  7. After resting/rising, gently deflate the dough. It will be stringy, with strong gluten strands but will also be quite sticky. Flour your hands and work surface. Divide the dough into three parts. At this time you can wrap each portion in parchment paper, place in a zip lock bag and freeze for later use. When you want to proceed with baking, the frozen dough will take approximately 4-5 hours to come to room temperature and reactivate.
  8. Before assembling the dough, prepare the filling.
  9. Plunge under-ripe peaches into boiling water, allow to heat for 2-4 minutes. Remove from hot water and plunge into cold water. Peel and dice.
  10. Combine sugar and cornstarch. Toss with the diced peaches and blueberries in a medium sized non-reactive bowl. Set aside. The fruit mixture can be made several hours before baking. Cover well to prevent the peaches from discoloring.
  11. Grease 3 medium loaf pans (the size to bake a 1-lb loaf, approximately 8x4x3). Dust your work space and rolling pin with flour. The dough will be springy but have strong gluten strands, if it begins to stiffen up, be patient, allow it to rest for 10 minutes or so and then proceed. The less you work this dough the easier it will be to shape.
  12. Take one portion of the divided dough, shape into a rectangle, about 6" x 4" , cut down the length of the center, forming 2 approximately equal parts.
  13. Gently shape the portion into a short log and roll out along the edge, stretching the dough into a narrow rectangle. Work lightly with your rolling pin, this is a high-gluten dough and will be springy. Form into a rectangle, approximately 6" x 4".
  14. Brush the rolled-out rectangle with blueberry syrup. Sprinkle lightly with breadcrumbs.
  15. Spread a small amount of fruit filling along the top 1/3 length of the rectangle. The filling will be used to fill six portions, adjust the amount so that you will have enough. Too much fruit will break through the dough while it rises, so there is no need to over-fill the portions.
  16. Gently roll the dough around the fruit to form a fruit filled log. Repeat with the remaining portion.
  17. Line up the two logs next to each other, attach each log at one end and gently twist the two logs around each other. Attach the ends as you finish.
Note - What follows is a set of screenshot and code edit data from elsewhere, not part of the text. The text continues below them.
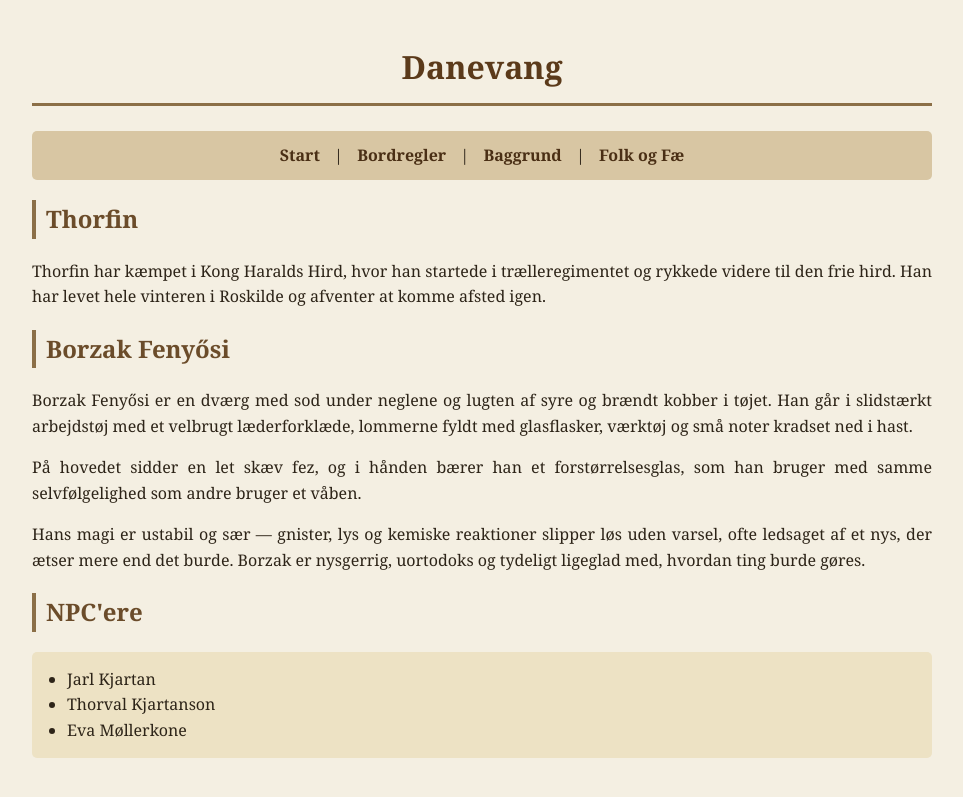
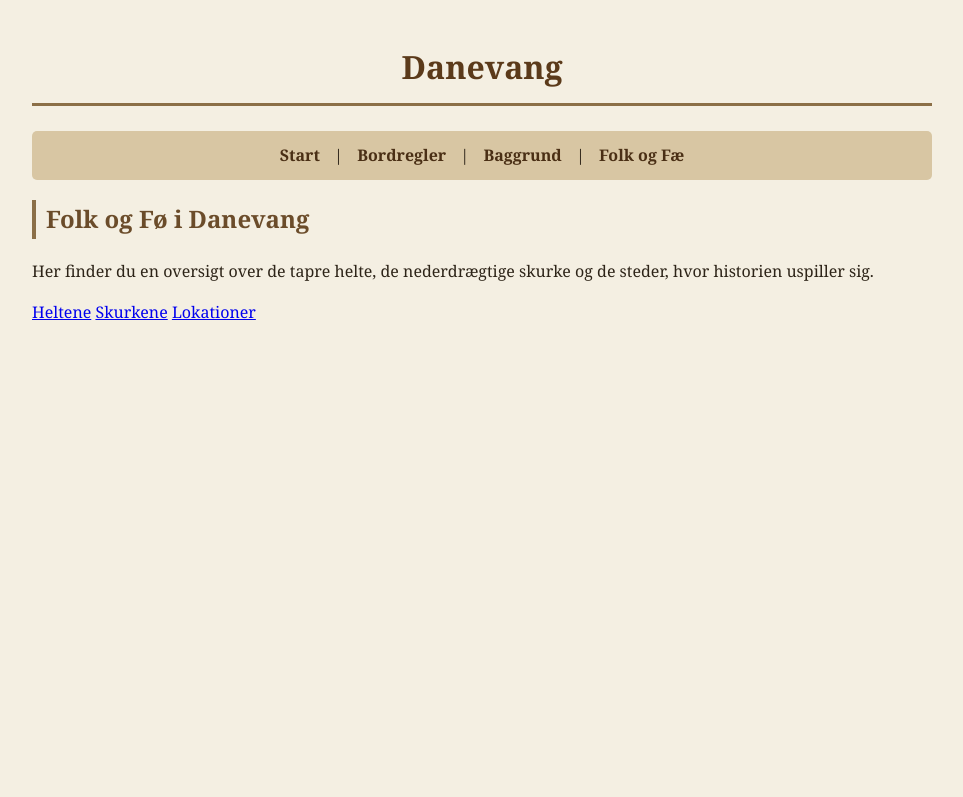
Before and after one commit to Stoffer75/den2side.dk, a Jekyll site: the page built from karakterer.html, in a window 1280 px wide. Shown: the top 797 px of the page, without its empty margins (158-1121 px from the left). Built offline with Jekyll 4.4.1, drawn with Linux system fonts in a browser that asks for light colours.

Commit message:
Remove character descriptions and NPC list from HTML
Removed detailed descriptions of characters Thorfin and Borzak Fenyősi, along with the NPC list.

```diff
--- a/karakterer.html
+++ b/karakterer.html
@@ -3,44 +3,10 @@ layout: default
 title: Danevang
 ---
 
+<h2>Folk og Fø i Danevang</h2>
+<p>
+Her finder du en oversigt over de tapre helte, de nederdrægtige skurke og de steder, hvor historien uspiller sig.</p>
 
-    <h2>Thorfin</h2>
-
-    <p>
-        Thorfin har kæmpet i Kong Haralds Hird, hvor han startede i
-        trælleregimentet og rykkede videre til den frie hird. Han har levet
-        hele vinteren i Roskilde og afventer at komme afsted igen.
-    </p>
-
-    <h2>Borzak Fenyősi</h2>
-
-    <p>
-        Borzak Fenyősi er en dværg med sod under neglene og lugten af syre og
-        brændt kobber i tøjet. Han går i slidstærkt arbejdstøj med et velbrugt
-        læderforklæde, lommerne fyldt med glasflasker, værktøj og små noter
-        kradset ned i hast.
-    </p>
-
-    <p>
-        På hovedet sidder en let skæv fez, og i hånden bærer han et
-        forstørrelsesglas, som han bruger med samme selvfølgelighed som andre
-        bruger et våben.
-    </p>
-
-    <p>
-        Hans magi er ustabil og sær — gnister, lys og kemiske reaktioner slipper
-        løs uden varsel, ofte ledsaget af et nys, der ætser mere end det burde.
-        Borzak er nysgerrig, uortodoks og tydeligt ligeglad med, hvordan ting
-        burde gøres.
-    </p>
-
-    <h2>NPC'ere</h2>
-
-    <ul>
-        <li>Jarl Kjartan</li>
-        <li>Thorval Kjartanson</li>
-        <li>Eva Møllerkone</li>
-    </ul>
-
-</body>
-</html>
+<a href="pc">Heltene</a>
+<a href="npc">Skurkene</a>
+<a href="steder">Lokationer</a>
```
You should have at 4-6 twists, the twists will help the baked cake to hold it's shape and keep the fruit from settling to the bottom of the cake as it bakes.
  18. Place the twisted dough in the prepared pan. Repeat the process to make 2 more loaves.
  19. Brush the unbaked assembled babkas very lightly with blueberry syrup.
  20. Allow to rise in a draft free location for approximately 40 minutes.
  21. About 10 minutes before the end of the rising time, preheat the oven to 360 degrees F.
  22. Place the three unbaked cakes into the preheated oven and bake for 40-50 minutes. The cake will be golden, but look slighly underdone. Leaving the cake in the oven, shut off the oven, close the door and allow to cook for another 10 minutes.
  23. Remove cake from the oven, it should have a fabulous golden color, with a slight sheen from the syrup. Using any remaining syrup, you can lightly brush the hot cakes while they remain in the pans.
  24. The babkas must remain in the pan until entirely cooled. I often leave them overnight. Remove gently from pan. A completely cooked babka will retain its shape.
  25. Babka can be double wrapped and frozen at this point. The well-wrapped baked cake will hold in the freezer for 3-4 weeks. I keep this cake covered for up to 2-3 days in the refrigerator.
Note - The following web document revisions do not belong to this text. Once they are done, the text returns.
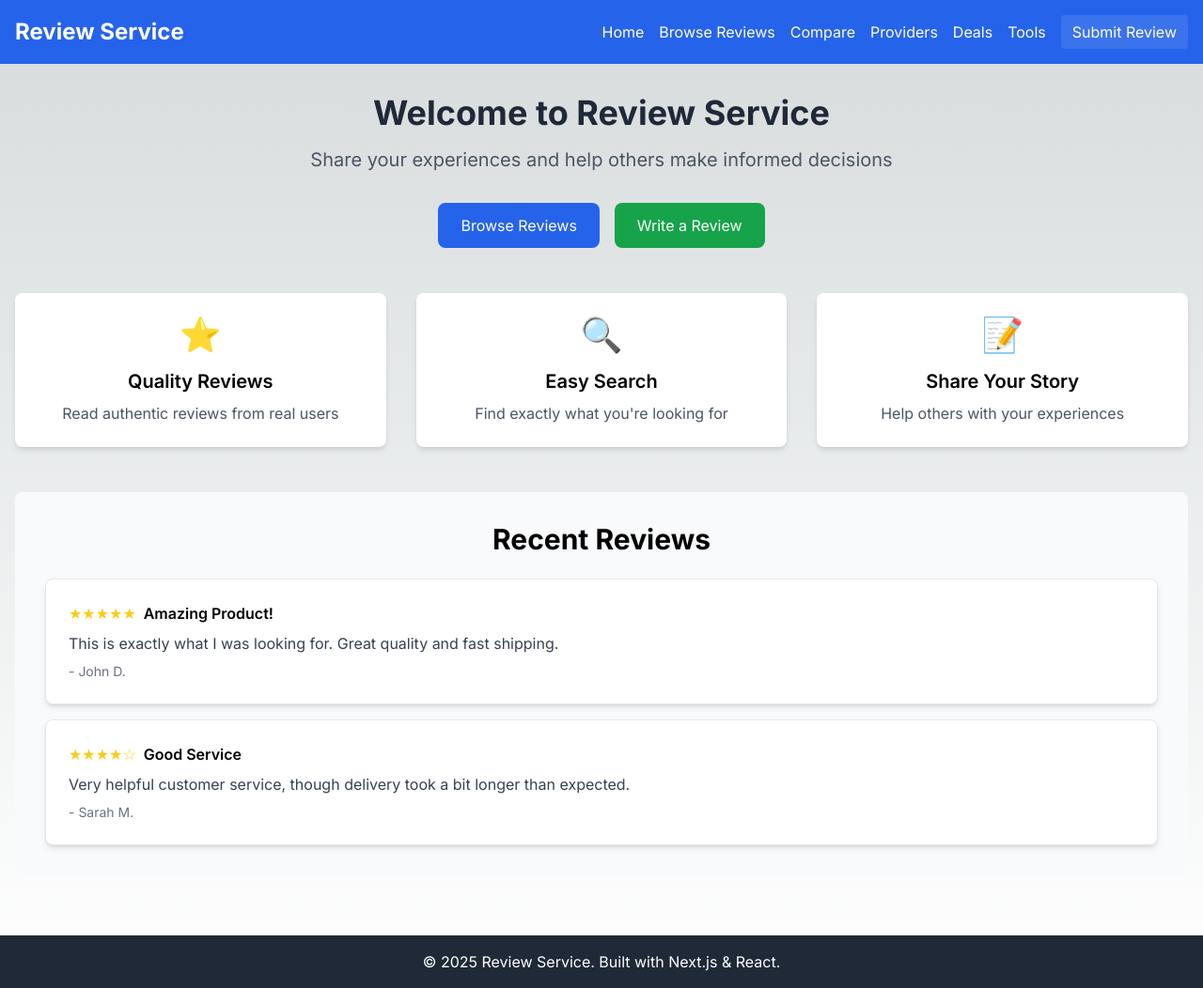
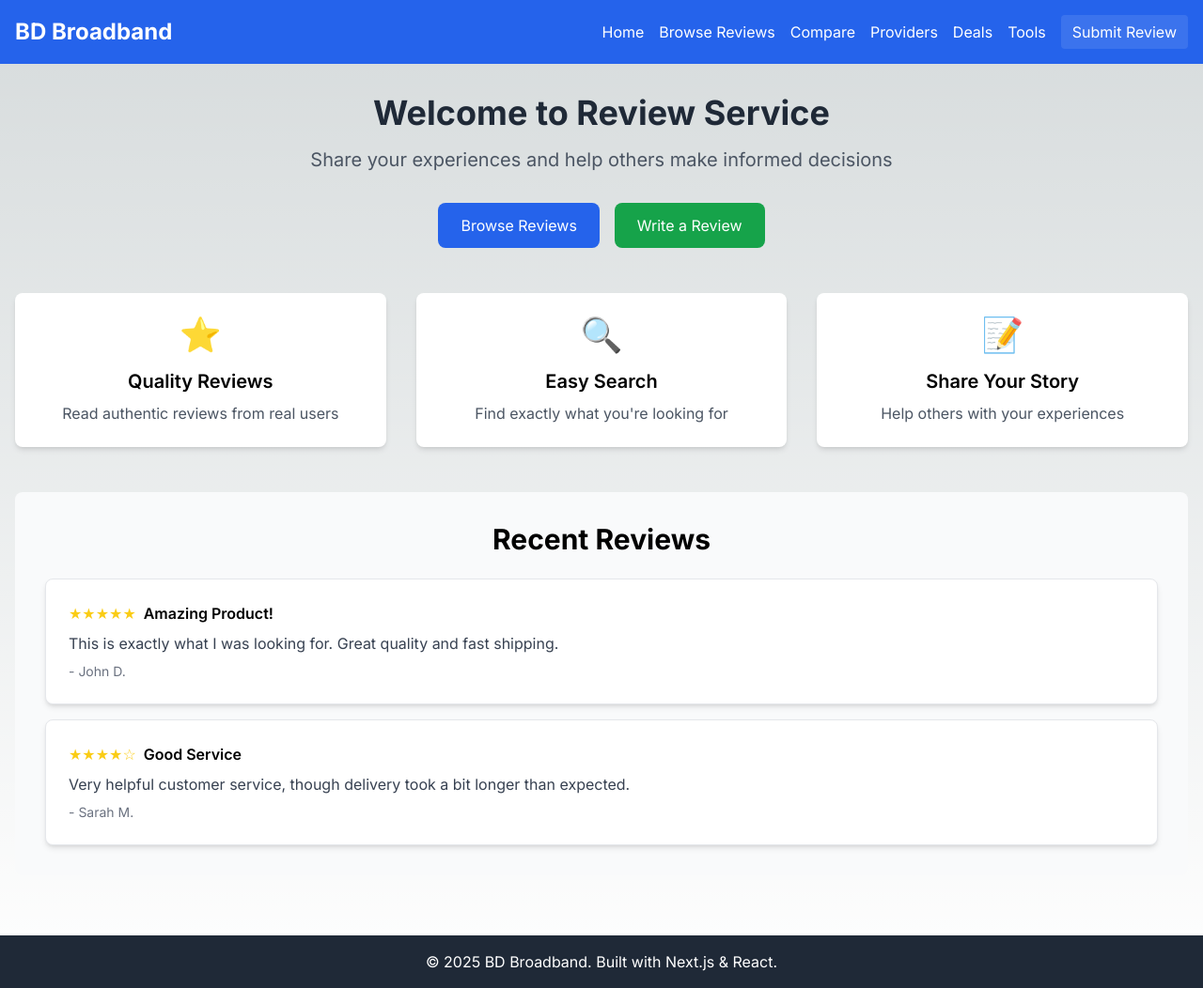
Before and after one commit to alextheous/review-service-web, a Next.js app: page / in a window 1280 px wide. Shown: the whole page at 94% size. Built offline with nearby package versions, Linux system fonts and the light colour scheme.

Commit message:
Localize site metadata and branding for Bangladesh (BD Broadband)

```diff
--- a/app/layout.tsx
+++ b/app/layout.tsx
@@ -5,8 +5,8 @@ import Link from 'next/link'
 const inter = Inter({ subsets: ['latin'] })
 
 export const metadata = {
-  title: 'Review Service - Share Your Experiences',
-  description: 'A modern review service platform built with Next.js and React',
+  title: 'Bangladesh Broadband Deals – Compare & Save',
+  description: 'Compare fibre and wireless internet plans in Bangladesh. Find the best ISP deals in Dhaka, Chattogram, Sylhet and more.',
 }
 
 export default function RootLayout({
@@ -19,7 +19,7 @@ export default function RootLayout({
       <body className={inter.className}>
         <nav className="bg-blue-600 text-white p-4">
           <div className="container mx-auto flex justify-between items-center">
-            <Link href="/" className="text-2xl font-bold">Review Service</Link>
+            <Link href="/" className="text-2xl font-bold">BD Broadband</Link>
             <div className="space-x-4 flex items-center">
               <Link href="/" className="hover:text-blue-200">Home</Link>
               <Link href="/browse-reviews" className="hover:text-blue-200">Browse Reviews</Link>
@@ -36,7 +36,7 @@ export default function RootLayout({
         </main>
         <footer className="bg-gray-800 text-white p-4 mt-8">
           <div className="container mx-auto text-center">
-            <p>&copy; 2025 Review Service. Built with Next.js & React.</p>
+            <p>&copy; 2025 BD Broadband. Built with Next.js & React.</p>
           </div>
         </footer>
       </body>
```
See what other Food52ers are saying.

  • Fred Stone
    Fred Stone
  • bergman
  • Mark Finkelstein
    Mark Finkelstein
  • Ann Goldman
    Ann Goldman

4 Reviews

Fred S. July 12, 2013
Mark is absolutely right.
Mark F. July 12, 2013
Just tried it. Amazing!
bergman July 10, 2013
Looks delicious. Do you have any suggestions about other Babka fillings?
Ann G. July 10, 2013
Check my blog - - there is a delicious chocolate babka (from Jerusalem cookbook) and a really interesting apple/maple/nut filling (fall themed). Thanks for asking!